The results, Gaharwar says, have been positive, as evidenced by both short-term and long-term indicators of bone growth. Initial tests, he says, show a three-fold increase in alkaline phosphatase activity, a marker for early bone formation (known as osteogenesis). This is confirmation, Gaharwar explains, that the signaling process is indeed “asking” cells to differentiate into bone cells. Late markers are also positive, he adds, noting they demonstrate a four-fold increase in the presence of calcium phosphate, a main component of bone.
“The dynamic and bioactive nanocomposite gels we have developed show strong promise in bone tissue engineering applications,” Gaharwar says.

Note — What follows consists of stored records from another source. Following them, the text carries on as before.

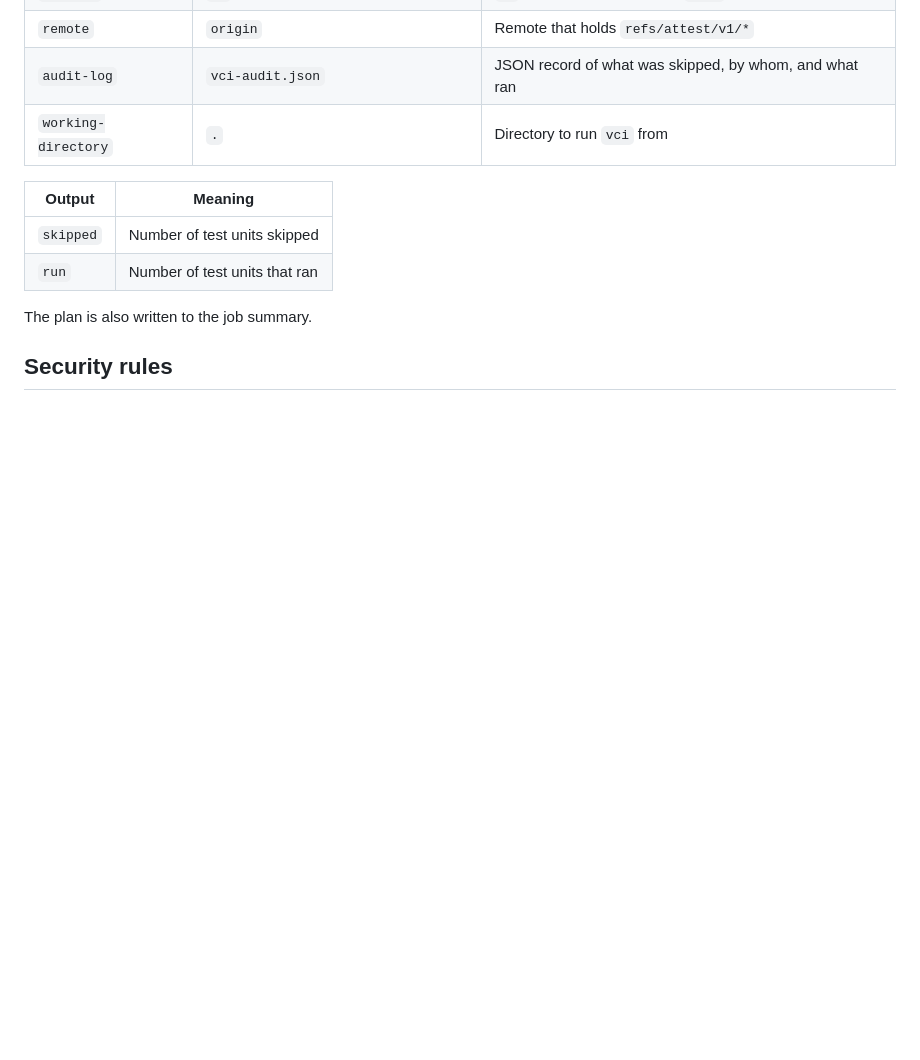
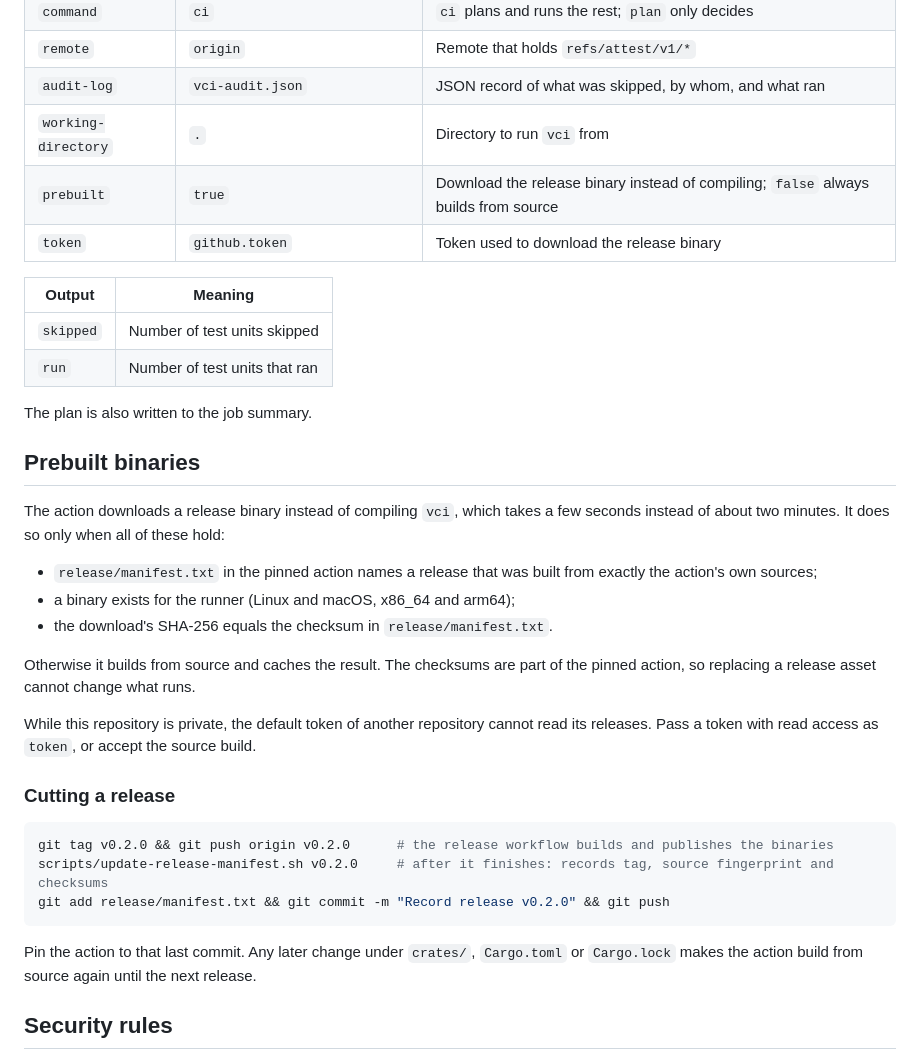
Before and after one commit to PandelisZ/cryptographically-verifiable-ci-runner, a Markdown page: docs/GITHUB_ACTIONS.md, the part around the change. Drawn GitHub-style; blank space fills up the shorter version.

Commit message:
Docs: prebuilt binaries and cutting a release

````diff
--- a/docs/GITHUB_ACTIONS.md
+++ b/docs/GITHUB_ACTIONS.md
@@ -120,6 +120,8 @@ Replace `<commit-sha>` with a full commit SHA of this repository.
 | `remote` | `origin` | Remote that holds `refs/attest/v1/*` |
 | `audit-log` | `vci-audit.json` | JSON record of what was skipped, by whom, and what ran |
 | `working-directory` | `.` | Directory to run `vci` from |
+| `prebuilt` | `true` | Download the release binary instead of compiling; `false` always builds from source |
+| `token` | `github.token` | Token used to download the release binary |
 
 | Output | Meaning |
 |---|---|
@@ -127,6 +129,32 @@ Replace `<commit-sha>` with a full commit SHA of this repository.
 | `run` | Number of test units that ran |
 
 The plan is also written to the job summary.
+
+## Prebuilt binaries
+
+The action downloads a release binary instead of compiling `vci`, which takes a few seconds instead of about two
+minutes. It does so only when all of these hold:
+
+- `release/manifest.txt` in the pinned action names a release that was built from exactly the action's own sources;
+- a binary exists for the runner (Linux and macOS, x86_64 and arm64);
+- the download's SHA-256 equals the checksum in `release/manifest.txt`.
+
+Otherwise it builds from source and caches the result. The checksums are part of the pinned action, so replacing
+a release asset cannot change what runs.
+
+While this repository is private, the default token of another repository cannot read its releases. Pass a token
+with read access as `token`, or accept the source build.
+
+### Cutting a release
+
+```sh
+git tag v0.2.0 && git push origin v0.2.0      # the release workflow builds and publishes the binaries
+scripts/update-release-manifest.sh v0.2.0     # after it finishes: records tag, source fingerprint and checksums
+git add release/manifest.txt && git commit -m "Record release v0.2.0" && git push
+```
+
+Pin the action to that last commit. Any later change under `crates/`, `Cargo.toml` or `Cargo.lock` makes the action
+build from source again until the next release.
 
 ## Security rules
 
````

“Our material is a totally different, alternative strategy in which by using minerals we can induce differentiation in cells and promote formation of bone-like tissue.”
As part of future research, Gaharwar plans further investigation into the process by which the nanoplatelets trigger cell differentiation. Additionally, the shear-thinning characteristic of the gel can be used to print three-dimensional tissue structures loaded with cells, he explains. With this in mind, Gaharwar is working with colleagues to build customized, vascularized scaffolds that employ the material and could be surgically inserted at the site of more serious injuries where injection is not an option. The scaffolds, he explains, would allow the injury site to receive blood flow as part of the enhanced healing process initiated by the nanoparticles. It’s a system that Gaharwar believes will address some of the challenges associated with engineering complex tissues or organs.

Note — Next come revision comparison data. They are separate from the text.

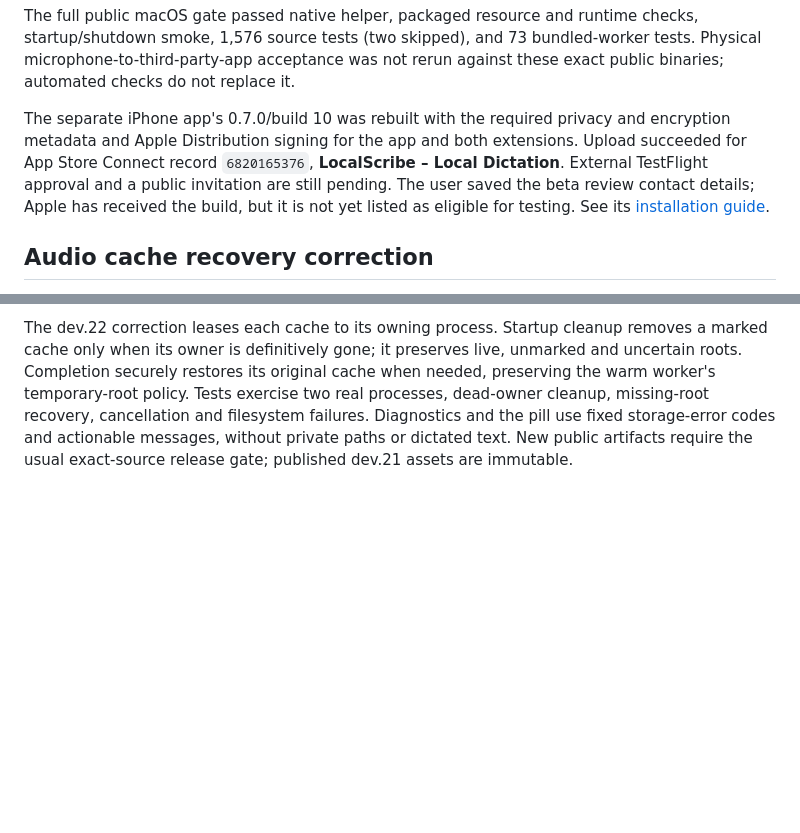
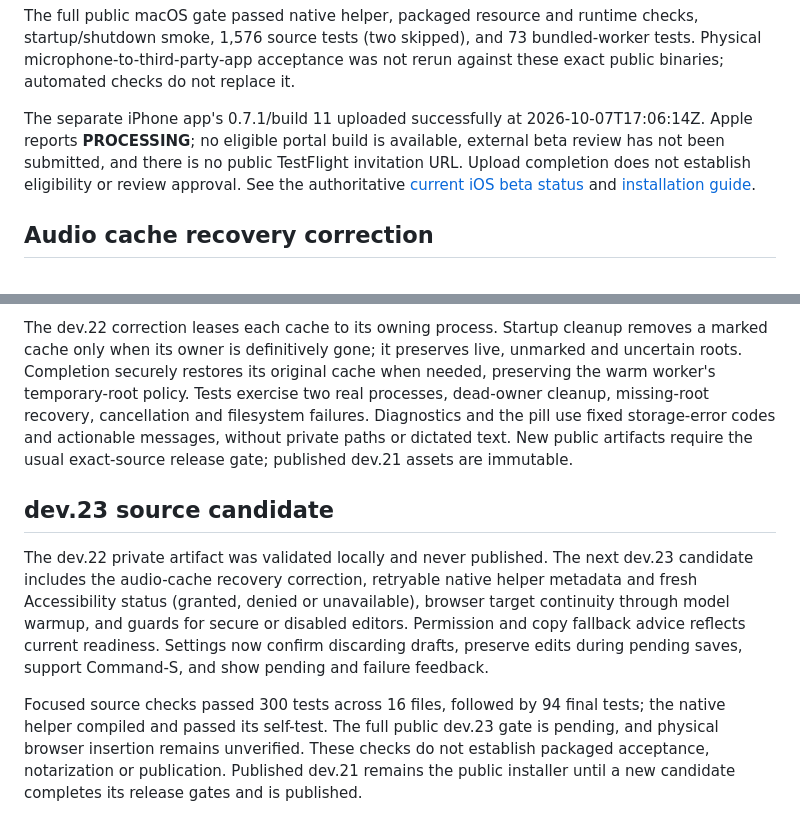
Before and after one commit to bobjoemama/LocalScribe, a Markdown page: docs/RELEASING.md, 2 parts joined by grey strips. Drawn GitHub-style; blank space fills up the shorter version.

Commit message:
Record dev.23 candidate scope and current iOS beta status

```diff
--- a/docs/RELEASING.md
+++ b/docs/RELEASING.md
@@ -294,13 +294,13 @@ checks, startup/shutdown smoke, 1,576 source tests (two skipped), and 73
 bundled-worker tests. Physical microphone-to-third-party-app acceptance was
 not rerun against these exact public binaries; automated checks do not replace it.
 
-The separate iPhone app's 0.7.0/build 10 was rebuilt with the required privacy
-and encryption metadata and Apple Distribution signing for the app and both
-extensions. Upload succeeded for App Store Connect record `6820165376`,
-**LocalScribe – Local Dictation**. External TestFlight approval and a public
-invitation are still pending. The user saved the beta review contact details;
-Apple has received the build, but it is not yet listed as eligible for testing. See its
-[installation guide](https://github.com/bobjoemama/LocalScribeiOS/blob/main/docs/INSTALLATION.md).
+The separate iPhone app's 0.7.1/build 11 uploaded successfully at
+2026-10-07T17:06:14Z. Apple reports **PROCESSING**; no eligible portal build is
+available, external beta review has not been submitted, and there is no public
+TestFlight invitation URL. Upload completion does not establish eligibility or
+review approval. See the authoritative
+[current iOS beta status](https://github.com/bobjoemama/LocalScribeiOS/blob/main/tasklist.md#current-ios-beta-status)
+and [installation guide](https://github.com/bobjoemama/LocalScribeiOS/blob/main/docs/INSTALLATION.md).
 
 ## Audio cache recovery correction
 
@@ -318,3 +318,20 @@ two real processes, dead-owner cleanup, missing-root recovery, cancellation and
 filesystem failures. Diagnostics and the pill use fixed storage-error codes and
 actionable messages, without private paths or dictated text. New public artifacts
 require the usual exact-source release gate; published dev.21 assets are immutable.
+
+## dev.23 source candidate
+
+The dev.22 private artifact was validated locally and never published. The next
+dev.23 candidate includes the audio-cache recovery correction, retryable native
+helper metadata and fresh Accessibility status (granted, denied or unavailable),
+browser target continuity through model warmup, and guards for secure or disabled
+editors. Permission and copy fallback advice reflects current readiness. Settings
+now confirm discarding drafts, preserve edits during pending saves, support
+Command-S, and show pending and failure feedback.
+
+Focused source checks passed 300 tests across 16 files, followed by 94 final tests;
+the native helper compiled and passed its self-test. The full public dev.23 gate
+is pending, and physical browser insertion remains unverified. These checks do
+not establish packaged acceptance, notarization or publication. Published
+dev.21 remains the public installer until a new candidate completes its release
+gates and is published.
```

“Based on our strong preliminary studies, we predict that these highly biofunctional particles have immense potential to be used in biomedical applications,” he notes.
Gaharwar’s research team includes colleagues Elizabeth Cosgriff-Hernandez and Roland Kaunas, associate professors in the Department of Biomedical Engineering at Texas A&M.
Contact: Akhilesh Gaharwar, assistant professor in the Department of Biomedical Engineering at Texas A&M University, at (979) 458-5540 or via email: firstname.lastname@example.org or Ryan A. Garcia at (979) 847-5833 or via email: email@example.com.